Does your auto insurance policy include medical payments coverage? If not, it should.
Medical payments coverage pays your medical bills--including hospital bills, doctor visits, imaging, physical therapy, and chiropractic care, among other bills--incurred because of an accident. It protects you regardless of fault, and using it won't raise your rates.
If you have a high-deductible health plan, medical payments coverage keeps you from having to pay $6,000 or more out of pocket. If you're uninsured or bike on city roads, medical payments coverage is even more important.
Here are a few key advantages of medical payments coverage and why it's so important.
It's not dependent on "network" providers.
If you get in a serious auto accident, the EMTs may not know which hospital your health insurance covers. Medical payments coverage applies no matter where you seek care.
Some health insurance policies require a doctor's referral before you get an MRI or chiropractic care. Medical payments coverage isn't dependent on referrals. You don't have to schedule a visit with your primary care provider just to get a referral to a chiropractor. This process increases your out-of-pocket costs, causes you to miss more time from work, and delays treatment.

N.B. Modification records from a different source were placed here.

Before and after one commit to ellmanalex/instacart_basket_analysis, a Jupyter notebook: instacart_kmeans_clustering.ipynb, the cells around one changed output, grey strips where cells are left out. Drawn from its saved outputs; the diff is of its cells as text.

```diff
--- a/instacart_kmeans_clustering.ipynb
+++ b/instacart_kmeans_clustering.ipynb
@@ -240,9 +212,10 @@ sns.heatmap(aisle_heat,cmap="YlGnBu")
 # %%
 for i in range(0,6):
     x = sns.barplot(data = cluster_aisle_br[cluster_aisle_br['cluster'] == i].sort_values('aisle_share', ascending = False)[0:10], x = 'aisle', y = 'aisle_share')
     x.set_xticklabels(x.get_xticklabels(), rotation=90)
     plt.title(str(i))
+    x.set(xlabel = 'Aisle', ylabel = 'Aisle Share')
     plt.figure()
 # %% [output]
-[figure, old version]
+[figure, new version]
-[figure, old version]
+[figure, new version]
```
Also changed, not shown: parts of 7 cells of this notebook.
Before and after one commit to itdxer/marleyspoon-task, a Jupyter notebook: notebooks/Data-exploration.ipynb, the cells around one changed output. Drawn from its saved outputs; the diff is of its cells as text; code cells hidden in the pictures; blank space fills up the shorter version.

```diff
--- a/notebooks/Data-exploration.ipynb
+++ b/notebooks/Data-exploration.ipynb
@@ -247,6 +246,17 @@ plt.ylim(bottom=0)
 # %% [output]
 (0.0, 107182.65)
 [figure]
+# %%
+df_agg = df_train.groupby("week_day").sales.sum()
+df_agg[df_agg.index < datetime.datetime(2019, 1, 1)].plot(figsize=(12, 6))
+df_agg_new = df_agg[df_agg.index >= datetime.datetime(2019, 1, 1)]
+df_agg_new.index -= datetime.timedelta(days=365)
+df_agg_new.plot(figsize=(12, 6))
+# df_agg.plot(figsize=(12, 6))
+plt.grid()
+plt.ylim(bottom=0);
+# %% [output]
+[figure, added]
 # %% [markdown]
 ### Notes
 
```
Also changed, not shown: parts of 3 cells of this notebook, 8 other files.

With medical payments coverage, you can make most of those decisions yourself.
It covers you even if you're not in your car.
If you're hit by a car while walking or riding your bike, medical payments coverage still applies. Under most policies, the only provision is that the accident in question involves you and another vehicle. Policies differ, so make sure to read the fine print to confirm.
I once represented a young lady who was in an accident as a passenger on her boyfriend's motorcycle. She owned a car with medical payments coverage, but her boyfriend had no such coverage on his motorcycle.
Her policy provided that her medical payments coverage would apply if she was injured on someone else's vehicle, but it also provided that medical payments coverage did notapply if she was injured "while occupying a vehicle with less than four wheels."
Her insurer obviously wanted to exclude motorcycle-related injuries because they're usually so severe. As expected, we submitted the bills and they denied the claim.
We argued that she was not injured while occupying a vehicle with less than four wheels-she was injured when she left the vehicle and hit the pavement. We won the argument and the insurance company paid her medical bills.
For a few dollars a month, you can get $10,000 in medical payments coverage. Take a look at this chart from ValuePenguin, which lists monthly premium costs for medical payments coverage for a 30-year-old man driving a Toyota Camry in Indiana.
Call your insurer or shop around for a more accurate quote depending on your age, driving history, and vehicle.
We recommend at least $5,000 in coverage-$25,000 if budget allows. Fortunately, medical payments coverage is one of the least expensive options on your auto insurance policy.
If you're injured in an auto accident, your health insurance policy has its limitations. Protect yourself in an emergency with low-hassle medical payments coverage.
If you were seriously injured in an accident and suspect you have a legal claim, call our office for a free consultation.